So I wouldn’t normally go to a small, glamour-free, square (in shape) venue like Bush Hall in Shepherd’s Bush on a cold Wednesday evening in February; my editor Allan and his camera would and probably has but I’d rather stay in and press play. The thought of seeing and more importantly hearing Mancunian Josephine play songs from her sweet and soulful debut album proved too strong though and at 8:30pm I was standing in said hall and looking at a nervous young boy with a guitar called George Ezra whilst he passionately and skilfully sang his 5 or so songs before dashing out to get his train back to Bristol.
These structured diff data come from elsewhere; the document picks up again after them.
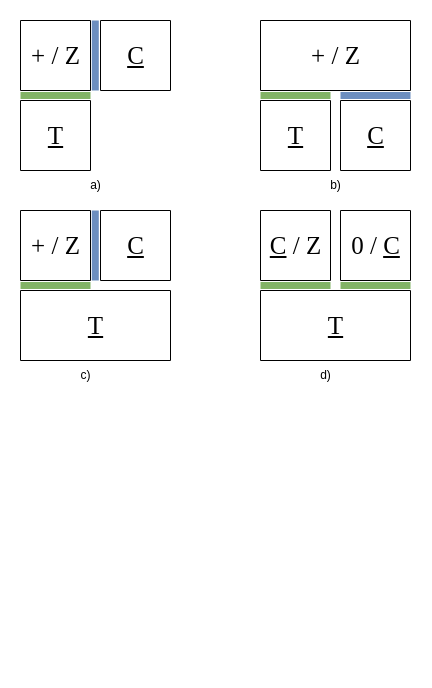
This is translation.drawio from alexandrupaler/alexandrupaler.github.io, a draw.io file, before an edit. Source tidied: cells renumbered, new cells numbered last; positions are measured from the earlier drawing's top-left corner, leaving out a move shared by most shapes. Both pictures are drawn from the tidied source at 100%, with x=0, y=0 at pixel (20, 20).
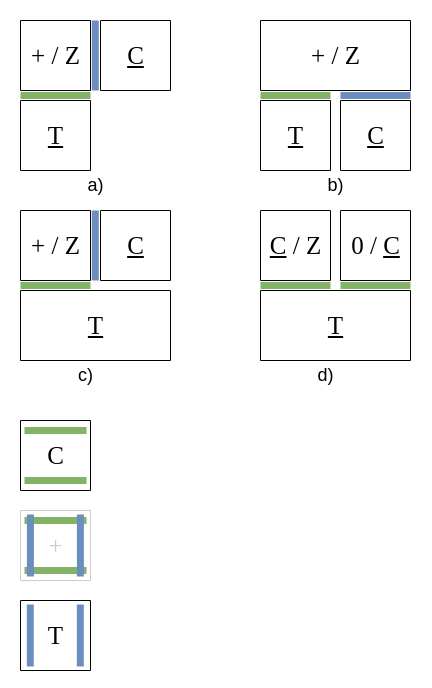
After the change.

Diff of the diagram source:
```diff
@@
-    <mxCell id="34" value="a)" style="text;html=1;align=center;verticalAlign=middle;strokeColor=none;fillColor=none;" parent="1" vertex="1">
-      <mxGeometry x="60" y="150" width="30" height="30" as="geometry" />
+    <mxCell id="34" value="a)" style="text;html=1;align=center;verticalAlign=middle;strokeColor=none;fillColor=none;fontSize=18;" parent="1" vertex="1">
+      <mxGeometry x="55" y="145" width="40" height="40" as="geometry" />
     </mxCell>
-    <mxCell id="35" value="b)" style="text;html=1;align=center;verticalAlign=middle;strokeColor=none;fillColor=none;" parent="1" vertex="1">
-      <mxGeometry x="300" y="150" width="30" height="30" as="geometry" />
+    <mxCell id="35" value="b)" style="text;html=1;align=center;verticalAlign=middle;strokeColor=none;fillColor=none;fontSize=18;" parent="1" vertex="1">
+      <mxGeometry x="295" y="145" width="40" height="40" as="geometry" />
     </mxCell>
-    <mxCell id="36" value="c)" style="text;html=1;align=center;verticalAlign=middle;strokeColor=none;fillColor=none;" parent="1" vertex="1">
-      <mxGeometry x="50" y="340" width="30" height="30" as="geometry" />
+    <mxCell id="36" value="c)" style="text;html=1;align=center;verticalAlign=middle;strokeColor=none;fillColor=none;fontSize=18;" parent="1" vertex="1">
+      <mxGeometry x="45" y="335" width="40" height="40" as="geometry" />
     </mxCell>
-    <mxCell id="37" value="d)" style="text;html=1;align=center;verticalAlign=middle;strokeColor=none;fillColor=none;" parent="1" vertex="1">
-      <mxGeometry x="290" y="340" width="30" height="30" as="geometry" />
+    <mxCell id="37" value="d)" style="text;html=1;align=center;verticalAlign=middle;strokeColor=none;fillColor=none;fontSize=18;" parent="1" vertex="1">
+      <mxGeometry x="285" y="335" width="40" height="40" as="geometry" />
     </mxCell>
+    <mxCell id="38" style="swimlane;startSize=0;" parent="1" vertex="1">
+      <mxGeometry y="400" width="70" height="70" as="geometry" />
+    </mxCell>
+    <mxCell id="39" value="&lt;font&gt;C&lt;/font&gt;" style="text;html=1;align=center;verticalAlign=middle;strokeColor=none;fillColor=none;fontSize=25;fontFamily=Garamond;" parent="38" vertex="1">
+      <mxGeometry x="15" y="15" width="40" height="40" as="geometry" />
+    </mxCell>
+    <mxCell id="40" style="endArrow=none;html=1;rounded=0;strokeWidth=7;fillColor=#d5e8d4;strokeColor=#82b366;" parent="38" edge="1">
+      <mxGeometry relative="1" as="geometry">
+        <mxPoint x="4" y="10" as="sourcePoint" />
+        <mxPoint x="66" y="10" as="targetPoint" />
+      </mxGeometry>
+    </mxCell>
+    <mxCell id="41" style="endArrow=none;html=1;rounded=0;strokeWidth=7;fillColor=#d5e8d4;strokeColor=#82b366;" parent="38" edge="1">
+      <mxGeometry relative="1" as="geometry">
+        <mxPoint x="4" y="60" as="sourcePoint" />
+        <mxPoint x="66" y="60" as="targetPoint" />
+      </mxGeometry>
+    </mxCell>
+    <mxCell id="42" style="swimlane;startSize=0;strokeColor=#CCCCCC;" parent="1" vertex="1">
+      <mxGeometry y="490" width="70" height="70" as="geometry" />
+    </mxCell>
+    <mxCell id="43" value="&lt;font&gt;+&lt;/font&gt;" style="text;html=1;align=center;verticalAlign=middle;strokeColor=none;fillColor=none;fontSize=25;fontFamily=Garamond;fontColor=#CCCCCC;" parent="42" vertex="1">
+      <mxGeometry x="15" y="15" width="40" height="40" as="geometry" />
+    </mxCell>
+    <mxCell id="44" style="endArrow=none;html=1;rounded=0;strokeWidth=7;fillColor=#d5e8d4;strokeColor=#82b366;" parent="42" edge="1">
+      <mxGeometry relative="1" as="geometry">
+        <mxPoint x="4" y="10" as="sourcePoint" />
+        <mxPoint x="66" y="10" as="targetPoint" />
+      </mxGeometry>
+    </mxCell>
+    <mxCell id="45" style="endArrow=none;html=1;rounded=0;strokeWidth=7;fillColor=#d5e8d4;strokeColor=#82b366;" parent="42" edge="1">
+      <mxGeometry relative="1" as="geometry">
+        <mxPoint x="4" y="60" as="sourcePoint" />
+        <mxPoint x="66" y="60" as="targetPoint" />
+      </mxGeometry>
+    </mxCell>
+    <mxCell id="46" style="endArrow=none;html=1;rounded=0;strokeWidth=7;fillColor=#dae8fc;strokeColor=#6c8ebf;" parent="42" edge="1">
+      <mxGeometry relative="1" as="geometry">
+        <mxPoint x="9.9" y="4" as="sourcePoint" />
+        <mxPoint x="9.9" y="66" as="targetPoint" />
+      </mxGeometry>
+    </mxCell>
+    <mxCell id="47" style="endArrow=none;html=1;rounded=0;strokeWidth=7;fillColor=#dae8fc;strokeColor=#6c8ebf;" parent="42" edge="1">
+      <mxGeometry relative="1" as="geometry">
+        <mxPoint x="59.9" y="4" as="sourcePoint" />
+        <mxPoint x="59.9" y="66" as="targetPoint" />
+      </mxGeometry>
+    </mxCell>
+    <mxCell id="48" style="swimlane;startSize=0;" parent="1" vertex="1">
+      <mxGeometry y="580" width="70" height="70" as="geometry" />
+    </mxCell>
+    <mxCell id="49" style="endArrow=none;html=1;rounded=0;strokeWidth=7;fillColor=#dae8fc;strokeColor=#6c8ebf;" parent="48" edge="1">
+      <mxGeometry relative="1" as="geometry">
+        <mxPoint x="9.8" y="4" as="sourcePoint" />
+        <mxPoint x="9.8" y="66" as="targetPoint" />
+      </mxGeometry>
+    </mxCell>
+    <mxCell id="50" style="endArrow=none;html=1;rounded=0;strokeWidth=7;fillColor=#dae8fc;strokeColor=#6c8ebf;" parent="48" edge="1">
+      <mxGeometry relative="1" as="geometry">
+        <mxPoint x="59.8" y="4" as="sourcePoint" />
+        <mxPoint x="59.8" y="66" as="targetPoint" />
+      </mxGeometry>
+    </mxCell>
+    <mxCell id="51" value="&lt;font&gt;T&lt;/font&gt;" style="text;html=1;align=center;verticalAlign=middle;strokeColor=none;fillColor=none;fontSize=25;fontFamily=Garamond;" parent="48" vertex="1">
+      <mxGeometry x="14.8" y="15" width="40" height="40" as="geometry" />
+    </mxCell>
```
At 9 o’clock Josephine and musical partner, Steve, walked onto the tiny stage (with Josephine looking more Studio 54 than you might have imagined in skyscraper heels and a silky bustier pant suit), strapped on their guitars and the beauty begun to unfold. Opening with the stately “I Think it was Love”, Josephine finished the song revealing relief that the hardest song was thankfully out of the way and she could now relax, not that you would have ever known she was anything other than comfortable and confident in front of a pretty packed room. This was a tight 55 minute set consisting mainly of tracks from the surprisingly strong “Portrait” debut album; Josephine is a masterful vocalist with a charming stage presence. The more uptime pop of “A Freak A” and big, warm-hearted “Original Love” were crowd favourites, well-known enough for people to sing along but it was on the waltz-time, Cabaret-like album closer and her most distinctive track “House of Mirrors” that Josephine, stripped of the guitars she had held close to her all night, made for a humble, vulnerable and moving presence.
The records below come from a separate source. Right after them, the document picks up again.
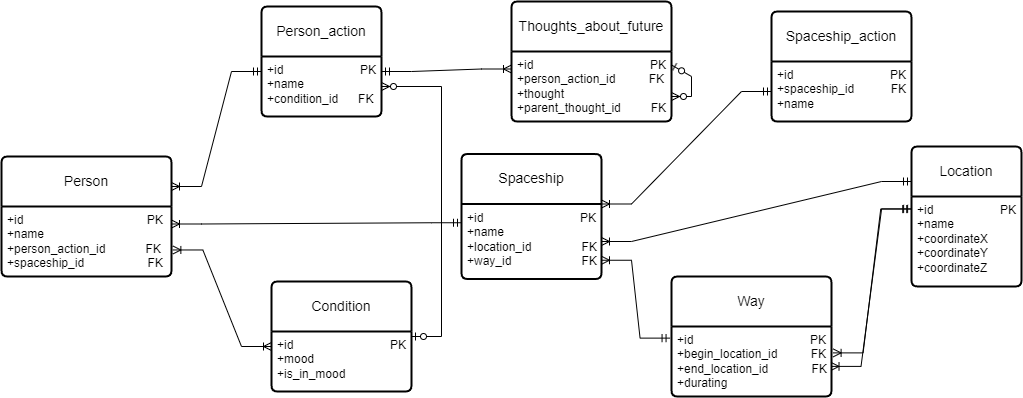
This is DataBases/lab1/InfologicDiagram.drawio.png from EgorovaVarvara/ITMO, a draw.io export, as it was before one commit. Source tidied: cells renumbered, new cells last; positions are measured from the earlier drawing's top-left corner, leaving out a move shared by most shapes.
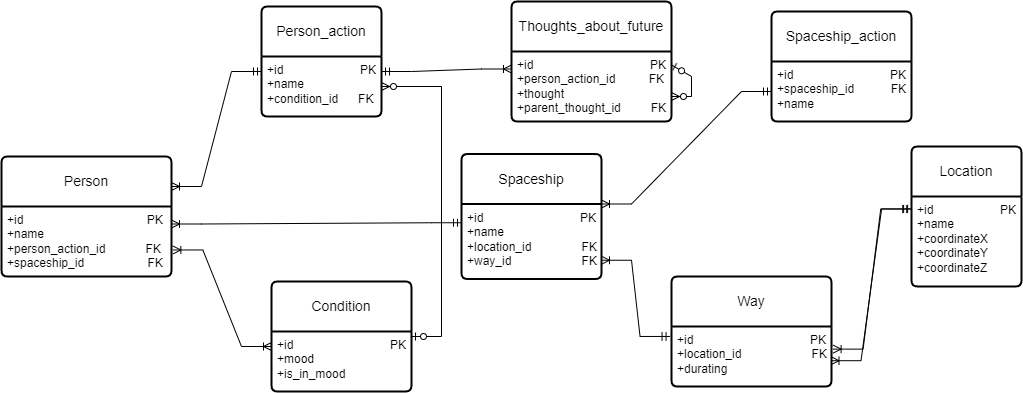
Above is the later version.

Diff of the diagram source:
```diff
@@ -85,14 +85,11 @@
     <mxCell id="24" style="edgeStyle=entityRelationEdgeStyle;fontSize=12;html=1;endArrow=ERzeroToMany;startArrow=ERzeroToOne;rounded=0;entryX=1;entryY=0.5;entryDx=0;entryDy=0;" parent="1" edge="1" source="7" target="6">
       <mxGeometry relative="1" as="geometry" />
     </mxCell>
-    <mxCell id="25" style="edgeStyle=entityRelationEdgeStyle;fontSize=12;html=1;endArrow=ERoneToMany;startArrow=ERmandOne;rounded=0;entryX=1;entryY=0.5;entryDx=0;entryDy=0;exitX=0;exitY=0.25;exitDx=0;exitDy=0;" parent="1" edge="1" source="9" target="12">
-      <mxGeometry relative="1" as="geometry" />
-    </mxCell>
     <mxCell id="26" value="Way" style="swimlane;horizontal=1;startSize=50;rounded=1;fontSize=14;fontStyle=0;strokeWidth=2;shadow=0;dashed=0;align=center;arcSize=4;whiteSpace=wrap;html=1;" parent="1" vertex="1">
-      <mxGeometry x="670" y="275" width="160" height="120" as="geometry" />
+      <mxGeometry x="670" y="275" width="160" height="110" as="geometry" />
     </mxCell>
-    <mxCell id="27" value="+id&amp;nbsp; &amp;nbsp; &amp;nbsp; &amp;nbsp; &amp;nbsp; &amp;nbsp; &amp;nbsp; &amp;nbsp; &amp;nbsp; &amp;nbsp; &amp;nbsp; &amp;nbsp; &amp;nbsp; &amp;nbsp; &amp;nbsp; &amp;nbsp; &amp;nbsp; &amp;nbsp;PK&lt;br&gt;+begin_location_id&amp;nbsp; &amp;nbsp; &amp;nbsp; &amp;nbsp; &amp;nbsp; FK&lt;br&gt;+end_location_id&amp;nbsp; &amp;nbsp; &amp;nbsp; &amp;nbsp; &amp;nbsp; &amp;nbsp; &amp;nbsp;FK&lt;br&gt;+durating" style="align=left;strokeColor=none;fillColor=none;spacingLeft=4;fontSize=12;verticalAlign=top;html=1;" parent="26" vertex="1">
-      <mxGeometry y="50" width="160" height="70" as="geometry" />
+    <mxCell id="27" value="+id&amp;nbsp; &amp;nbsp; &amp;nbsp; &amp;nbsp; &amp;nbsp; &amp;nbsp; &amp;nbsp; &amp;nbsp; &amp;nbsp; &amp;nbsp; &amp;nbsp; &amp;nbsp; &amp;nbsp; &amp;nbsp; &amp;nbsp; &amp;nbsp; &amp;nbsp; &amp;nbsp;PK&lt;br&gt;+location_id&amp;nbsp; &amp;nbsp; &amp;nbsp; &amp;nbsp; &amp;nbsp;&amp;nbsp;&amp;nbsp; &amp;nbsp; &amp;nbsp; &amp;nbsp; &amp;nbsp; &amp;nbsp;FK&lt;br&gt;+durating" style="align=left;strokeColor=none;fillColor=none;spacingLeft=4;fontSize=12;verticalAlign=top;html=1;" parent="26" vertex="1">
+      <mxGeometry y="50" width="160" height="60" as="geometry" />
     </mxCell>
     <mxCell id="28" style="edgeStyle=entityRelationEdgeStyle;fontSize=12;html=1;endArrow=ERoneToMany;startArrow=ERmandOne;rounded=0;exitX=-0.009;exitY=0.166;exitDx=0;exitDy=0;exitPerimeter=0;entryX=1;entryY=0.75;entryDx=0;entryDy=0;" parent="1" edge="1" source="27" target="12">
       <mxGeometry relative="1" as="geometry" />
```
As a warm up for her first tour proper in April after completing her current support slot with Paloma Faith, Josephine proves that she can hold a room’s attention and I, for one, look forward to experiencing her with a full band in a venue that can fully accommodate her blossoming and considerable talent.